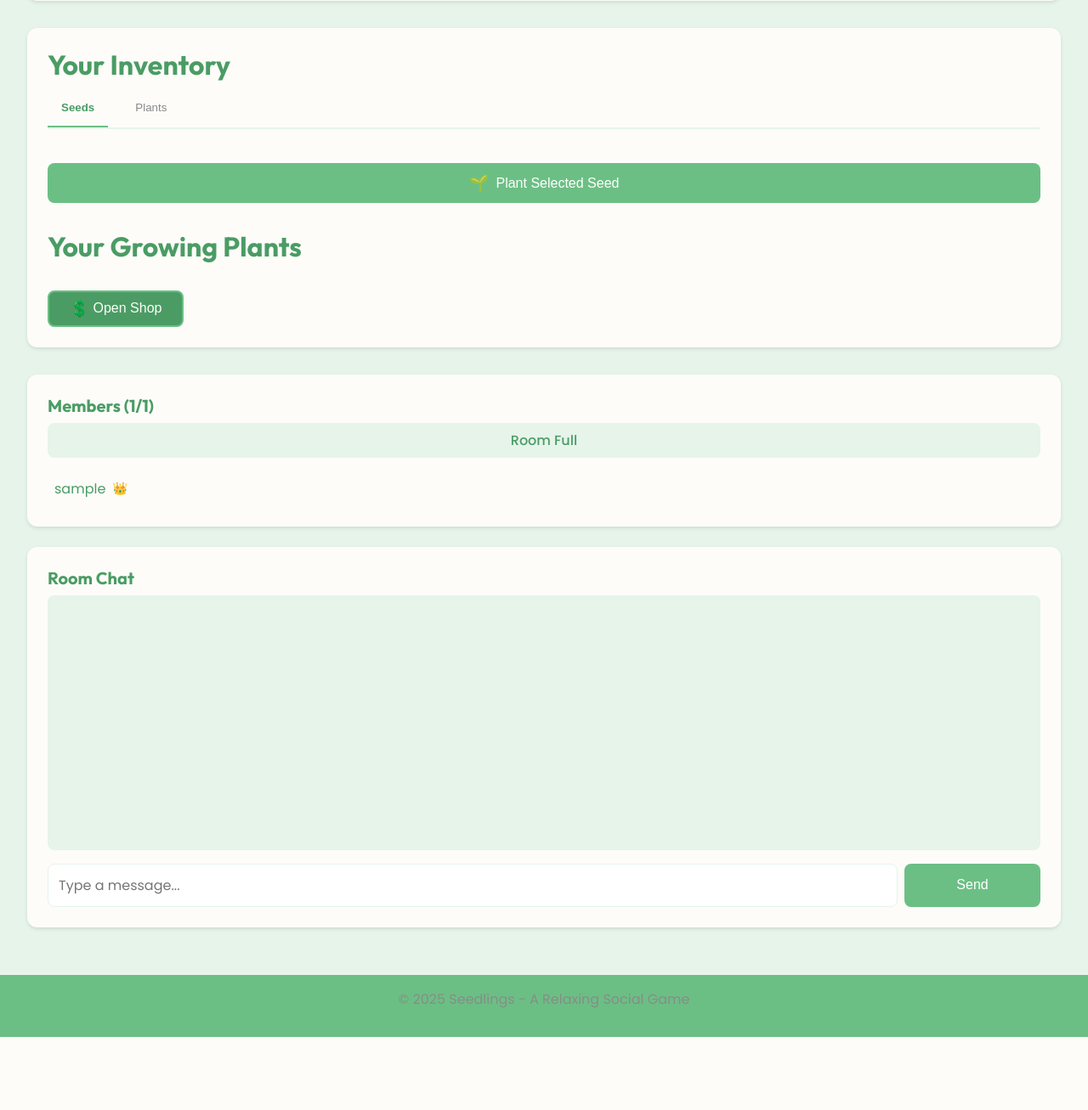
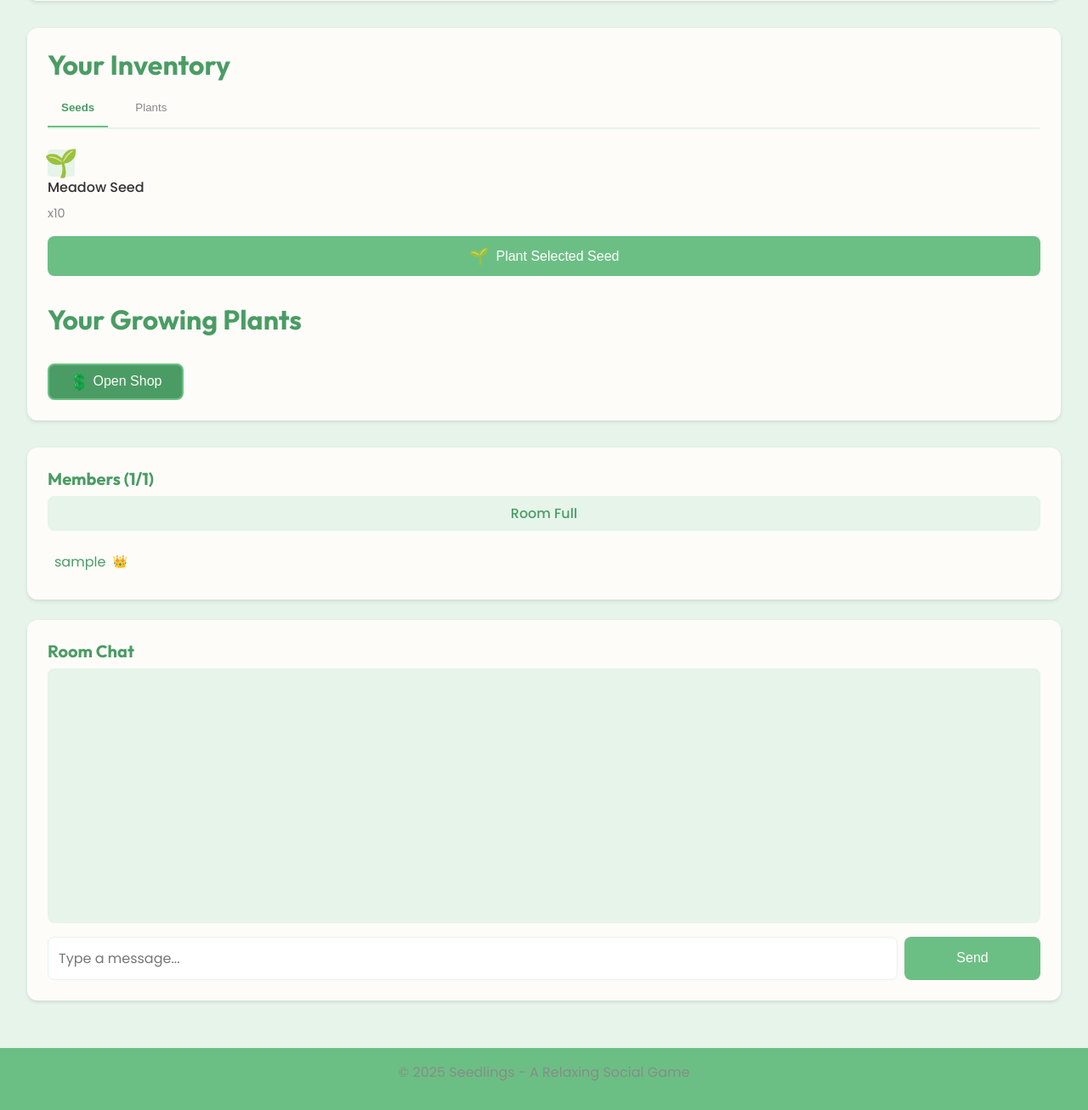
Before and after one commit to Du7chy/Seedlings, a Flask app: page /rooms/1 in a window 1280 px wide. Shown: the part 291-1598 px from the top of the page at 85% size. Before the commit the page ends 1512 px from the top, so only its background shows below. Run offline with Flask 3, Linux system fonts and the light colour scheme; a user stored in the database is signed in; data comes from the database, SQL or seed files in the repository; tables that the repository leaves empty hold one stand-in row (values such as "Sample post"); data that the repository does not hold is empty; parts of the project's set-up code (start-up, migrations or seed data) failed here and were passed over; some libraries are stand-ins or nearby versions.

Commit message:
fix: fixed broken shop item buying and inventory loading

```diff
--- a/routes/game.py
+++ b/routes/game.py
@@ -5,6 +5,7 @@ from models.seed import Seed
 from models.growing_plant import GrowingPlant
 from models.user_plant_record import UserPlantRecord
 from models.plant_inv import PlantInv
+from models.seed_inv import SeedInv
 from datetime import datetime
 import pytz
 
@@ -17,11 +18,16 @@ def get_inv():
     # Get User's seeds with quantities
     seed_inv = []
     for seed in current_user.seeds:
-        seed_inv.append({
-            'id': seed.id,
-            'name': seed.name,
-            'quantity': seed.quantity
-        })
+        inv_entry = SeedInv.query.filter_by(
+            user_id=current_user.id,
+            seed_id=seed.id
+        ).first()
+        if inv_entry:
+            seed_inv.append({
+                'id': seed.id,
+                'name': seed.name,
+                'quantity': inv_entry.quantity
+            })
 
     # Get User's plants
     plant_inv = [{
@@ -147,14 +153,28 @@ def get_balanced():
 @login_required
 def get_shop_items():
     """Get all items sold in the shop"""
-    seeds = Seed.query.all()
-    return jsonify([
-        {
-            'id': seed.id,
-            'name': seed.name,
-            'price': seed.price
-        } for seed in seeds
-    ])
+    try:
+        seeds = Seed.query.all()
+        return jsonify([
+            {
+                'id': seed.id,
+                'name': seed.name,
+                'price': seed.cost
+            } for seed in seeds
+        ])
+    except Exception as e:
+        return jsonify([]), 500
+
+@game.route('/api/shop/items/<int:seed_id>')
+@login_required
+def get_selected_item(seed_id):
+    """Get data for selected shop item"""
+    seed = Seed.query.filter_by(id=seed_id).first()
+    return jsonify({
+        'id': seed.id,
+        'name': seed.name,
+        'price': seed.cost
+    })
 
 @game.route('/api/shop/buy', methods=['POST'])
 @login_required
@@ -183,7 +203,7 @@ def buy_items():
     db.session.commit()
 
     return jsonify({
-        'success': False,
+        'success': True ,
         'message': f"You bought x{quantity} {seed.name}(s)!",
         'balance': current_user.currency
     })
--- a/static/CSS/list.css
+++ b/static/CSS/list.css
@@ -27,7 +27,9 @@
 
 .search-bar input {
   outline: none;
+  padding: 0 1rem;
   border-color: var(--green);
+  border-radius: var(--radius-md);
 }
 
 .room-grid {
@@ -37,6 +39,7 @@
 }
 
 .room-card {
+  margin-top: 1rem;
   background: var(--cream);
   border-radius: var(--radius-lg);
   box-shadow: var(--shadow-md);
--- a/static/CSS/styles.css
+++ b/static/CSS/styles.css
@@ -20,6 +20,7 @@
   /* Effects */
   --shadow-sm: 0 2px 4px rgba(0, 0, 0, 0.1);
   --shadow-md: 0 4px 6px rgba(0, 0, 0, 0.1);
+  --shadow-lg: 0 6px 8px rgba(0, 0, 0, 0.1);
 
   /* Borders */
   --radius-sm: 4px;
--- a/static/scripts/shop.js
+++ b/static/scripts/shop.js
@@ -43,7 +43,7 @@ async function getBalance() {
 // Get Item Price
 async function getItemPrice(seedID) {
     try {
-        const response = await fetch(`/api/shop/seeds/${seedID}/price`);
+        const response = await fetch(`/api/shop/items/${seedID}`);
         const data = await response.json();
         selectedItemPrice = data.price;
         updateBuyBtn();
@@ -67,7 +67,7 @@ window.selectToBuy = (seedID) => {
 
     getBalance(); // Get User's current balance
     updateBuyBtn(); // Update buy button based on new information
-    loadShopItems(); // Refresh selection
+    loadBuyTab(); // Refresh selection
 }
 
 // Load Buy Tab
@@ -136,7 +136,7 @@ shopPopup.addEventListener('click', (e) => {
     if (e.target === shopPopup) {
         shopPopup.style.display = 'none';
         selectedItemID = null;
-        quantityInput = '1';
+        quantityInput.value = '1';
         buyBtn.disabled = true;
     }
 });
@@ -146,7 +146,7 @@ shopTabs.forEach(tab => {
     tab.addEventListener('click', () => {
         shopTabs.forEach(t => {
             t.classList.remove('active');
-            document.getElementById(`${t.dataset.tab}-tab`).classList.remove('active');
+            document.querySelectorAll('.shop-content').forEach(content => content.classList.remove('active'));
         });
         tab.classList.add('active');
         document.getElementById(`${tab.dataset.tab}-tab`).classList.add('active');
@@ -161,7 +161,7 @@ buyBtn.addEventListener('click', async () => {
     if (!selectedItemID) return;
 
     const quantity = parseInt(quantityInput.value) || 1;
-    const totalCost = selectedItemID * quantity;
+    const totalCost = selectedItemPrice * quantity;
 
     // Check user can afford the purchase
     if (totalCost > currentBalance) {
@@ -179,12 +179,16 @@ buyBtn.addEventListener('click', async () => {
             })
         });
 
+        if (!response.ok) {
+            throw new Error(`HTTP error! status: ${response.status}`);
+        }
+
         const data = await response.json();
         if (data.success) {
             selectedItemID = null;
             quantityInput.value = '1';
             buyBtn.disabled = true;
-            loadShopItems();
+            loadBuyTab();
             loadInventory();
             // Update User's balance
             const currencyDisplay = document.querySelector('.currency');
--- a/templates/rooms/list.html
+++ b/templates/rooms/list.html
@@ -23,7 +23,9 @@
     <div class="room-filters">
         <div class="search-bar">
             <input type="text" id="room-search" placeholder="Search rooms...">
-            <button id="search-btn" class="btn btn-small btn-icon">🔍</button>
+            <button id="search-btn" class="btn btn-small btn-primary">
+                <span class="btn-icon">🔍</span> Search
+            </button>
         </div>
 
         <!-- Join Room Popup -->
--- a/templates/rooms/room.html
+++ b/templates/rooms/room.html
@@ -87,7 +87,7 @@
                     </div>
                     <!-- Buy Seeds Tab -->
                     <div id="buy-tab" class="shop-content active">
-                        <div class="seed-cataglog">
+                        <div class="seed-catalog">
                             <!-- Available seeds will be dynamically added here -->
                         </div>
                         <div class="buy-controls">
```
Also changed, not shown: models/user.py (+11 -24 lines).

-=-=-

What lines in the data hold the word "const"? Return them.

-        const response = await fetch(`/api/shop/seeds/${seedID}/price`);
+        const response = await fetch(`/api/shop/items/${seedID}`);
         const data = await response.json();
     const quantity = parseInt(quantityInput.value) || 1;
-    const totalCost = selectedItemID * quantity;
+    const totalCost = selectedItemPrice * quantity;
         const data = await response.json();
             const currencyDisplay = document.querySelector('.currency');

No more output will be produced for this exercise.